--- WHAT TO WORK ON ---
Pictures do not belong in the copy; retype the records below exactly.

--- MATERIAL TO PROCESS ---
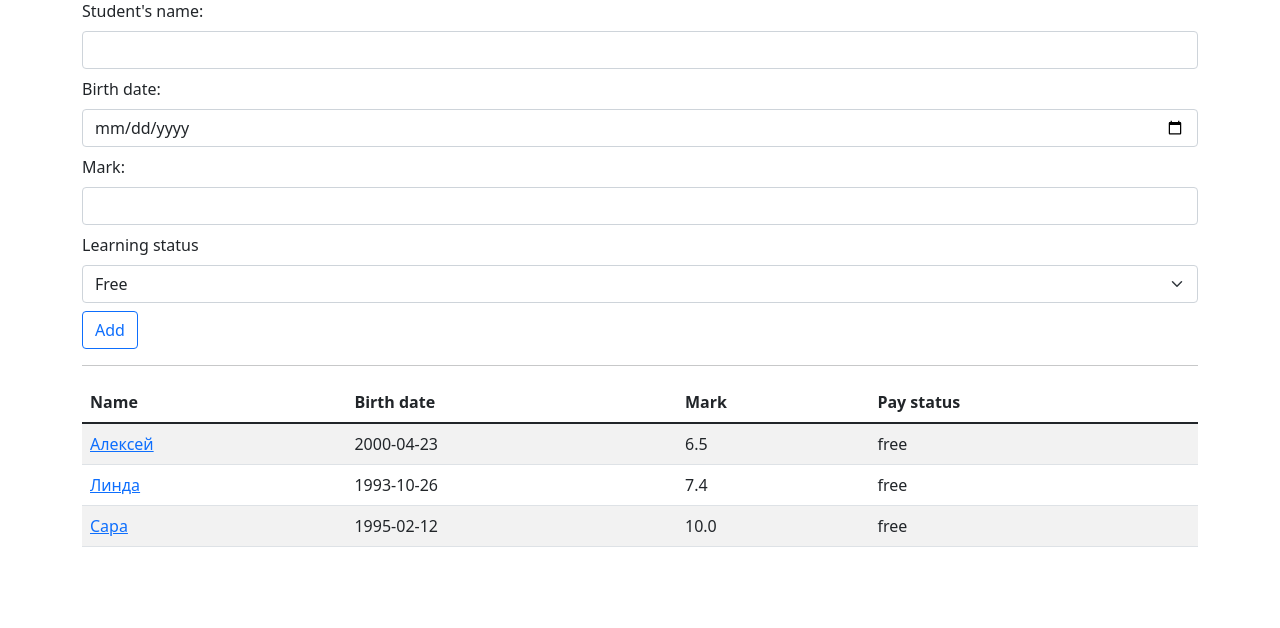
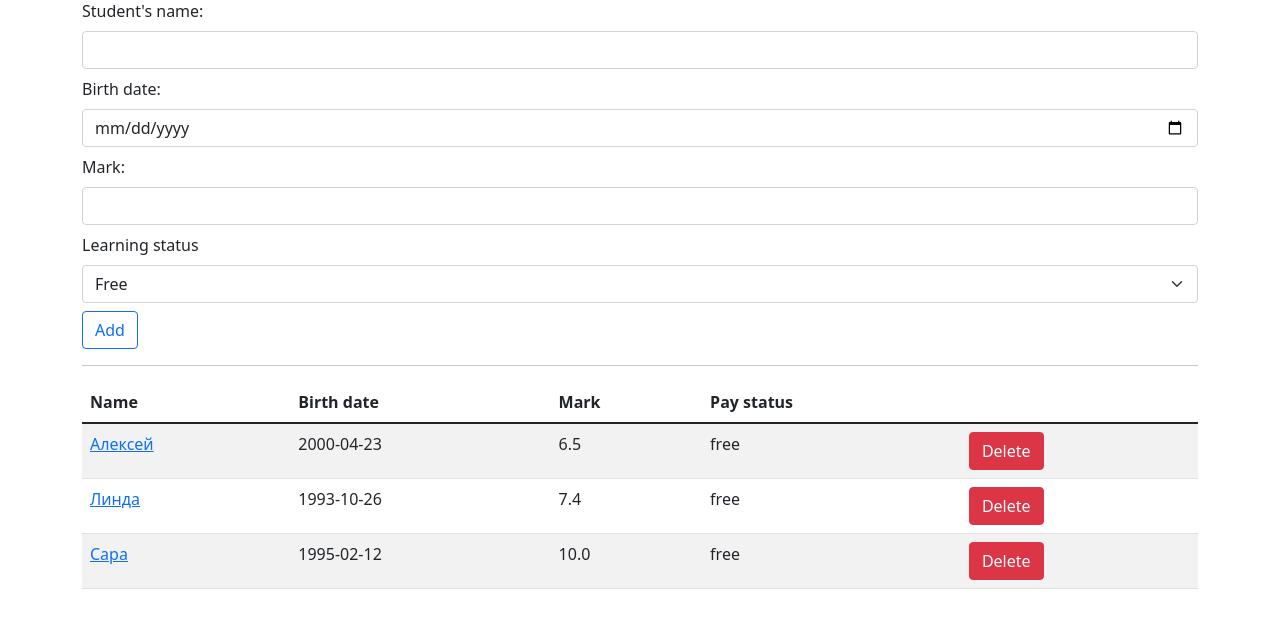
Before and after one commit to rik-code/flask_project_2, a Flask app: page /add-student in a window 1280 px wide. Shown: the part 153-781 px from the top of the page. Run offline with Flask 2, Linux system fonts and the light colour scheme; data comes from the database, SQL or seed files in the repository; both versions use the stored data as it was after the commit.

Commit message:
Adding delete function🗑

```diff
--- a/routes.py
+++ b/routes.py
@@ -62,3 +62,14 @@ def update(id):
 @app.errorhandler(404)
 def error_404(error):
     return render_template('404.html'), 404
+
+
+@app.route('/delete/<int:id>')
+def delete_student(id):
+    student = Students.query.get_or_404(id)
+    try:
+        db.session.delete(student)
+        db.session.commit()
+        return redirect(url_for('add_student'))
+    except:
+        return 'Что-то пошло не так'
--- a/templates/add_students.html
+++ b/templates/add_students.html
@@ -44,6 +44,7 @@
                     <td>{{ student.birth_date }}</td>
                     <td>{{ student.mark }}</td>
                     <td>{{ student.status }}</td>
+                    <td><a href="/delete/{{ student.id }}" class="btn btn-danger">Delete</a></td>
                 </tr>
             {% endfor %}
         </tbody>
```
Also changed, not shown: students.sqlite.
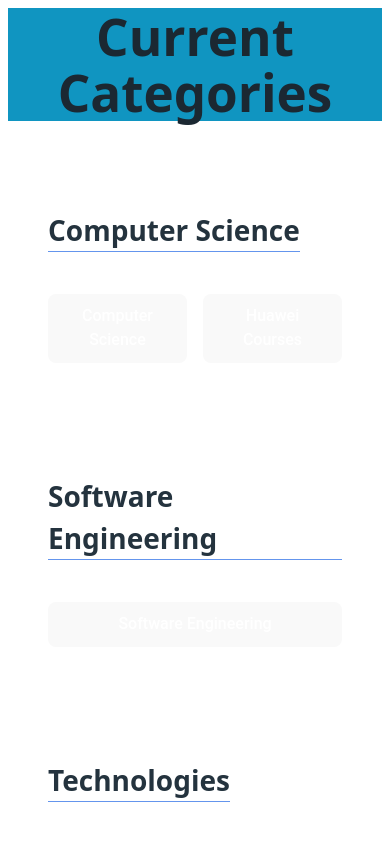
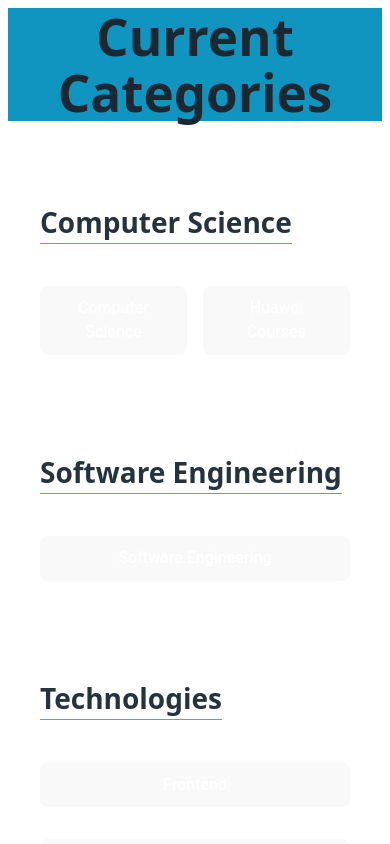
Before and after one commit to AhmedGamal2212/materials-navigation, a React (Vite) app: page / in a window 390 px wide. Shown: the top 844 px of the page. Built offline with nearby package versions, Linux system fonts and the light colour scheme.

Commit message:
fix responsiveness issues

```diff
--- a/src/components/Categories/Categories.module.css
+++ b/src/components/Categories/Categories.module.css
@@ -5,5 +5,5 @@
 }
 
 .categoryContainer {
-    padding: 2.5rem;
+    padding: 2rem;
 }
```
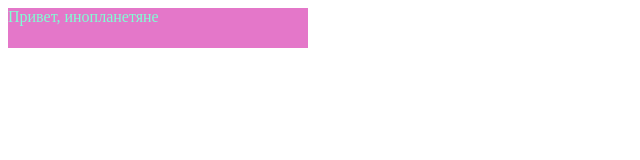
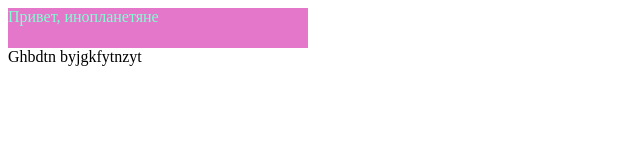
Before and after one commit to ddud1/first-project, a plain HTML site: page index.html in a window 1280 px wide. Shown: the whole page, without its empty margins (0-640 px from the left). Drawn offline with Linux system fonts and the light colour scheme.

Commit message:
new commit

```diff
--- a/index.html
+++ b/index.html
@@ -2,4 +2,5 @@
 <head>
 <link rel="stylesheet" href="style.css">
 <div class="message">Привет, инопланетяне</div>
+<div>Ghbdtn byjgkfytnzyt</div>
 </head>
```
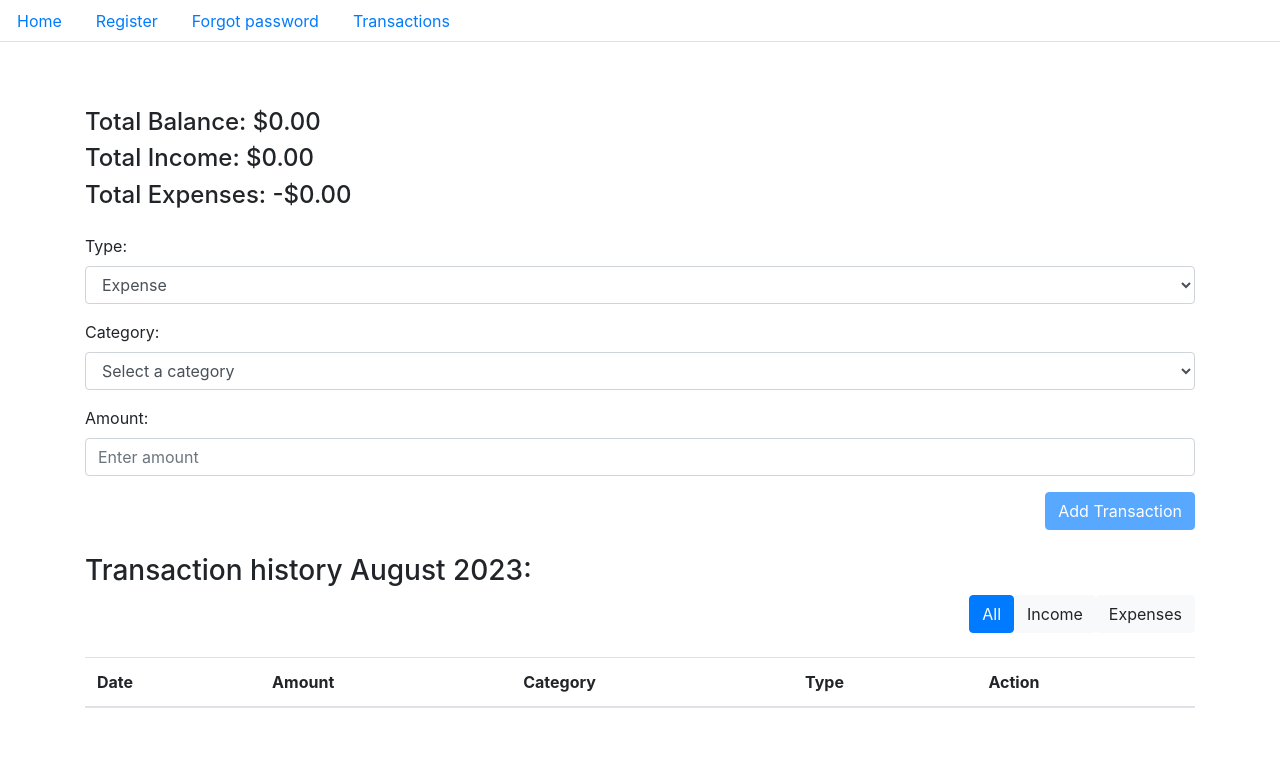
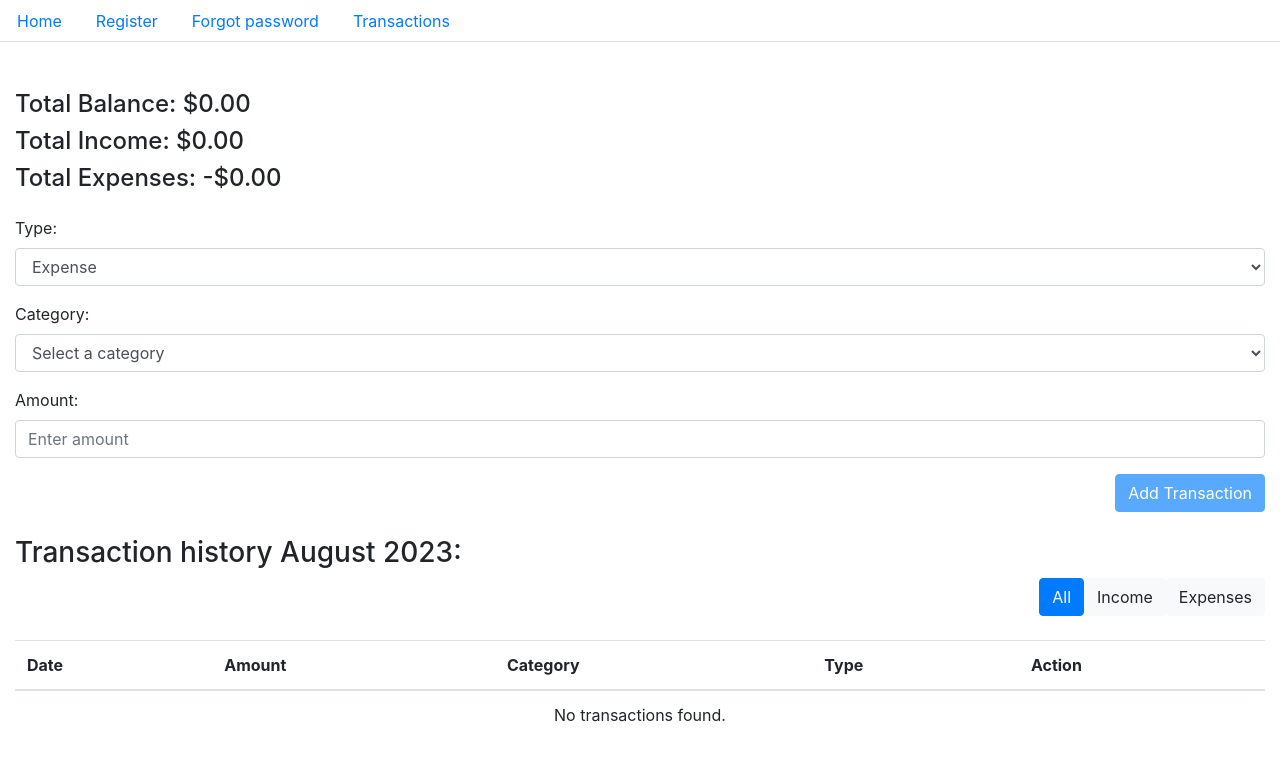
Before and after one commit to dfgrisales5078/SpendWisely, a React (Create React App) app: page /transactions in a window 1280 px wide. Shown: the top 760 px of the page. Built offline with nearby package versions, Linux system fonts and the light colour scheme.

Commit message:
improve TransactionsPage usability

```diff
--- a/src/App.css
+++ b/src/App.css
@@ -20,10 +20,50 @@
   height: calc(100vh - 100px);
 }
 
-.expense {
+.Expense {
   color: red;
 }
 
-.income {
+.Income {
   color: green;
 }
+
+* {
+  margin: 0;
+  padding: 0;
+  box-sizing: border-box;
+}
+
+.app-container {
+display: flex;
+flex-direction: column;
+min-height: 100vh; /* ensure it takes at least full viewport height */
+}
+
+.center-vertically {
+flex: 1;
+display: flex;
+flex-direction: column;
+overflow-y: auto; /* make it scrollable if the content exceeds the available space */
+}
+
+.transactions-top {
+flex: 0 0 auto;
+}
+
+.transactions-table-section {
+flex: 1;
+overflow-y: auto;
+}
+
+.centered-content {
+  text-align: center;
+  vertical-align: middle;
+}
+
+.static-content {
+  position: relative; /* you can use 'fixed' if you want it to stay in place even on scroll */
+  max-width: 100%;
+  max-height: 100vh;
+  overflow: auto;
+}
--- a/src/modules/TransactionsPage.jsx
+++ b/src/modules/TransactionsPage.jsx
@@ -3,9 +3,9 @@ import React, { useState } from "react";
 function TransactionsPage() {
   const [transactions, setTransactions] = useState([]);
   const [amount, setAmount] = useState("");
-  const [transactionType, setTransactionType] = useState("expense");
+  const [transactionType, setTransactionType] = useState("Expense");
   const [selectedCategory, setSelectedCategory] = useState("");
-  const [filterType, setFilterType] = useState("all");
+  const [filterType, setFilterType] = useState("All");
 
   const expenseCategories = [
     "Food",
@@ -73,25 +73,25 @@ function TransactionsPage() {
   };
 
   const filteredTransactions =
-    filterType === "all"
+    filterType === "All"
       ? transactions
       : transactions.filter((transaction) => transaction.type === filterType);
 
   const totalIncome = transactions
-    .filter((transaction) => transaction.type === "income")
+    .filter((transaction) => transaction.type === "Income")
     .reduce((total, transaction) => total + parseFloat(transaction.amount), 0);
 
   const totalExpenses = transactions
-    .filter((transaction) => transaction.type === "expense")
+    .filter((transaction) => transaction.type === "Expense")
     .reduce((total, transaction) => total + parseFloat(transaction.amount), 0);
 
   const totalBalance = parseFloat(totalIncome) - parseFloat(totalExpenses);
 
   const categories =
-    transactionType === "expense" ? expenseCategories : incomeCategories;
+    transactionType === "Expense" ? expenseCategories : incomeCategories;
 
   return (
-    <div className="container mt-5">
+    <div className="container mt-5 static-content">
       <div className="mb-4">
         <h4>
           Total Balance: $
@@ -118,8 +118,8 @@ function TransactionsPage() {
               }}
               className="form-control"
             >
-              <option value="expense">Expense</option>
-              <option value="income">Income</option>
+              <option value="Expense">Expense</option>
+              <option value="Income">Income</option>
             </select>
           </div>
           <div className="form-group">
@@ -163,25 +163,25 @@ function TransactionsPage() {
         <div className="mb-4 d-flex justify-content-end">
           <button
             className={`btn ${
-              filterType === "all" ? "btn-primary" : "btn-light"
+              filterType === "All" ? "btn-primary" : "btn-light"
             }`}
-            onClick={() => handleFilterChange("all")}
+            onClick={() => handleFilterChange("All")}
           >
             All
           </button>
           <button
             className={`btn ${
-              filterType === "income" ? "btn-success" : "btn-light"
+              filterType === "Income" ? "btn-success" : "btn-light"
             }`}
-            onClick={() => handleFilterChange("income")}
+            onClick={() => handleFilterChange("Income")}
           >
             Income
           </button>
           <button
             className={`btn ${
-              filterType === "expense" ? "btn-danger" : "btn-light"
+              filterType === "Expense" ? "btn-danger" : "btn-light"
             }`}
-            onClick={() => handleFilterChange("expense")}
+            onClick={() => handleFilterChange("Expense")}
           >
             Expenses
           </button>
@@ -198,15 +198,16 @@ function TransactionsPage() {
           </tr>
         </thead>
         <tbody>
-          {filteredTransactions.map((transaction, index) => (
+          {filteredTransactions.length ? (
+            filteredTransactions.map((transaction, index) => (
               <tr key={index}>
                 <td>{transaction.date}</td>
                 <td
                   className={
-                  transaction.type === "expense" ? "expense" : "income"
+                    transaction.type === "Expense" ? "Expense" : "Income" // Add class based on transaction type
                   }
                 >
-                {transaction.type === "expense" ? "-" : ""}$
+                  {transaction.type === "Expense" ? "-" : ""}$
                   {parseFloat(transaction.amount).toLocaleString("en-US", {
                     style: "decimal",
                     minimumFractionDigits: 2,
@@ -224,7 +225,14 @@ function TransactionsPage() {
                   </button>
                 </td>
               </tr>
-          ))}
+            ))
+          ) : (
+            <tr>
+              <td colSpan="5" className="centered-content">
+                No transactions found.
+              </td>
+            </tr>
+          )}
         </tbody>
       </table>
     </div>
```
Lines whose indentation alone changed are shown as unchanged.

--- SOLUTION FOR THIS TASK ---
Before and after one commit to rik-code/flask_project_2, a Flask app: page /add-student in a window 1280 px wide. Shown: the part 153-781 px from the top of the page. Run offline with Flask 2, Linux system fonts and the light colour scheme; data comes from the database, SQL or seed files in the repository; both versions use the stored data as it was after the commit.

Commit message:
Adding delete function🗑

```diff
--- a/routes.py
+++ b/routes.py
@@ -62,3 +62,14 @@ def update(id):
 @app.errorhandler(404)
 def error_404(error):
     return render_template('404.html'), 404
+
+
+@app.route('/delete/<int:id>')
+def delete_student(id):
+    student = Students.query.get_or_404(id)
+    try:
+        db.session.delete(student)
+        db.session.commit()
+        return redirect(url_for('add_student'))
+    except:
+        return 'Что-то пошло не так'
--- a/templates/add_students.html
+++ b/templates/add_students.html
@@ -44,6 +44,7 @@
                     <td>{{ student.birth_date }}</td>
                     <td>{{ student.mark }}</td>
                     <td>{{ student.status }}</td>
+                    <td><a href="/delete/{{ student.id }}" class="btn btn-danger">Delete</a></td>
                 </tr>
             {% endfor %}
         </tbody>
```
Also changed, not shown: students.sqlite.
Before and after one commit to AhmedGamal2212/materials-navigation, a React (Vite) app: page / in a window 390 px wide. Shown: the top 844 px of the page. Built offline with nearby package versions, Linux system fonts and the light colour scheme.

Commit message:
fix responsiveness issues

```diff
--- a/src/components/Categories/Categories.module.css
+++ b/src/components/Categories/Categories.module.css
@@ -5,5 +5,5 @@
 }
 
 .categoryContainer {
-    padding: 2.5rem;
+    padding: 2rem;
 }
```
Before and after one commit to ddud1/first-project, a plain HTML site: page index.html in a window 1280 px wide. Shown: the whole page, without its empty margins (0-640 px from the left). Drawn offline with Linux system fonts and the light colour scheme.

Commit message:
new commit

```diff
--- a/index.html
+++ b/index.html
@@ -2,4 +2,5 @@
 <head>
 <link rel="stylesheet" href="style.css">
 <div class="message">Привет, инопланетяне</div>
+<div>Ghbdtn byjgkfytnzyt</div>
 </head>
```
Before and after one commit to dfgrisales5078/SpendWisely, a React (Create React App) app: page /transactions in a window 1280 px wide. Shown: the top 760 px of the page. Built offline with nearby package versions, Linux system fonts and the light colour scheme.

Commit message:
improve TransactionsPage usability

```diff
--- a/src/App.css
+++ b/src/App.css
@@ -20,10 +20,50 @@
   height: calc(100vh - 100px);
 }
 
-.expense {
+.Expense {
   color: red;
 }
 
-.income {
+.Income {
   color: green;
 }
+
+* {
+  margin: 0;
+  padding: 0;
+  box-sizing: border-box;
+}
+
+.app-container {
+display: flex;
+flex-direction: column;
+min-height: 100vh; /* ensure it takes at least full viewport height */
+}
+
+.center-vertically {
+flex: 1;
+display: flex;
+flex-direction: column;
+overflow-y: auto; /* make it scrollable if the content exceeds the available space */
+}
+
+.transactions-top {
+flex: 0 0 auto;
+}
+
+.transactions-table-section {
+flex: 1;
+overflow-y: auto;
+}
+
+.centered-content {
+  text-align: center;
+  vertical-align: middle;
+}
+
+.static-content {
+  position: relative; /* you can use 'fixed' if you want it to stay in place even on scroll */
+  max-width: 100%;
+  max-height: 100vh;
+  overflow: auto;
+}
--- a/src/modules/TransactionsPage.jsx
+++ b/src/modules/TransactionsPage.jsx
@@ -3,9 +3,9 @@ import React, { useState } from "react";
 function TransactionsPage() {
   const [transactions, setTransactions] = useState([]);
   const [amount, setAmount] = useState("");
-  const [transactionType, setTransactionType] = useState("expense");
+  const [transactionType, setTransactionType] = useState("Expense");
   const [selectedCategory, setSelectedCategory] = useState("");
-  const [filterType, setFilterType] = useState("all");
+  const [filterType, setFilterType] = useState("All");
 
   const expenseCategories = [
     "Food",
@@ -73,25 +73,25 @@ function TransactionsPage() {
   };
 
   const filteredTransactions =
-    filterType === "all"
+    filterType === "All"
       ? transactions
       : transactions.filter((transaction) => transaction.type === filterType);
 
   const totalIncome = transactions
-    .filter((transaction) => transaction.type === "income")
+    .filter((transaction) => transaction.type === "Income")
     .reduce((total, transaction) => total + parseFloat(transaction.amount), 0);
 
   const totalExpenses = transactions
-    .filter((transaction) => transaction.type === "expense")
+    .filter((transaction) => transaction.type === "Expense")
     .reduce((total, transaction) => total + parseFloat(transaction.amount), 0);
 
   const totalBalance = parseFloat(totalIncome) - parseFloat(totalExpenses);
 
   const categories =
-    transactionType === "expense" ? expenseCategories : incomeCategories;
+    transactionType === "Expense" ? expenseCategories : incomeCategories;
 
   return (
-    <div className="container mt-5">
+    <div className="container mt-5 static-content">
       <div className="mb-4">
         <h4>
           Total Balance: $
@@ -118,8 +118,8 @@ function TransactionsPage() {
               }}
               className="form-control"
             >
-              <option value="expense">Expense</option>
-              <option value="income">Income</option>
+              <option value="Expense">Expense</option>
+              <option value="Income">Income</option>
             </select>
           </div>
           <div className="form-group">
@@ -163,25 +163,25 @@ function TransactionsPage() {
         <div className="mb-4 d-flex justify-content-end">
           <button
             className={`btn ${
-              filterType === "all" ? "btn-primary" : "btn-light"
+              filterType === "All" ? "btn-primary" : "btn-light"
             }`}
-            onClick={() => handleFilterChange("all")}
+            onClick={() => handleFilterChange("All")}
           >
             All
           </button>
           <button
             className={`btn ${
-              filterType === "income" ? "btn-success" : "btn-light"
+              filterType === "Income" ? "btn-success" : "btn-light"
             }`}
-            onClick={() => handleFilterChange("income")}
+            onClick={() => handleFilterChange("Income")}
           >
             Income
           </button>
           <button
             className={`btn ${
-              filterType === "expense" ? "btn-danger" : "btn-light"
+              filterType === "Expense" ? "btn-danger" : "btn-light"
             }`}
-            onClick={() => handleFilterChange("expense")}
+            onClick={() => handleFilterChange("Expense")}
           >
             Expenses
           </button>
@@ -198,15 +198,16 @@ function TransactionsPage() {
           </tr>
         </thead>
         <tbody>
-          {filteredTransactions.map((transaction, index) => (
+          {filteredTransactions.length ? (
+            filteredTransactions.map((transaction, index) => (
               <tr key={index}>
                 <td>{transaction.date}</td>
                 <td
                   className={
-                  transaction.type === "expense" ? "expense" : "income"
+                    transaction.type === "Expense" ? "Expense" : "Income" // Add class based on transaction type
                   }
                 >
-                {transaction.type === "expense" ? "-" : ""}$
+                  {transaction.type === "Expense" ? "-" : ""}$
                   {parseFloat(transaction.amount).toLocaleString("en-US", {
                     style: "decimal",
                     minimumFractionDigits: 2,
@@ -224,7 +225,14 @@ function TransactionsPage() {
                   </button>
                 </td>
               </tr>
-          ))}
+            ))
+          ) : (
+            <tr>
+              <td colSpan="5" className="centered-content">
+                No transactions found.
+              </td>
+            </tr>
+          )}
         </tbody>
       </table>
     </div>
```
Lines whose indentation alone changed are shown as unchanged.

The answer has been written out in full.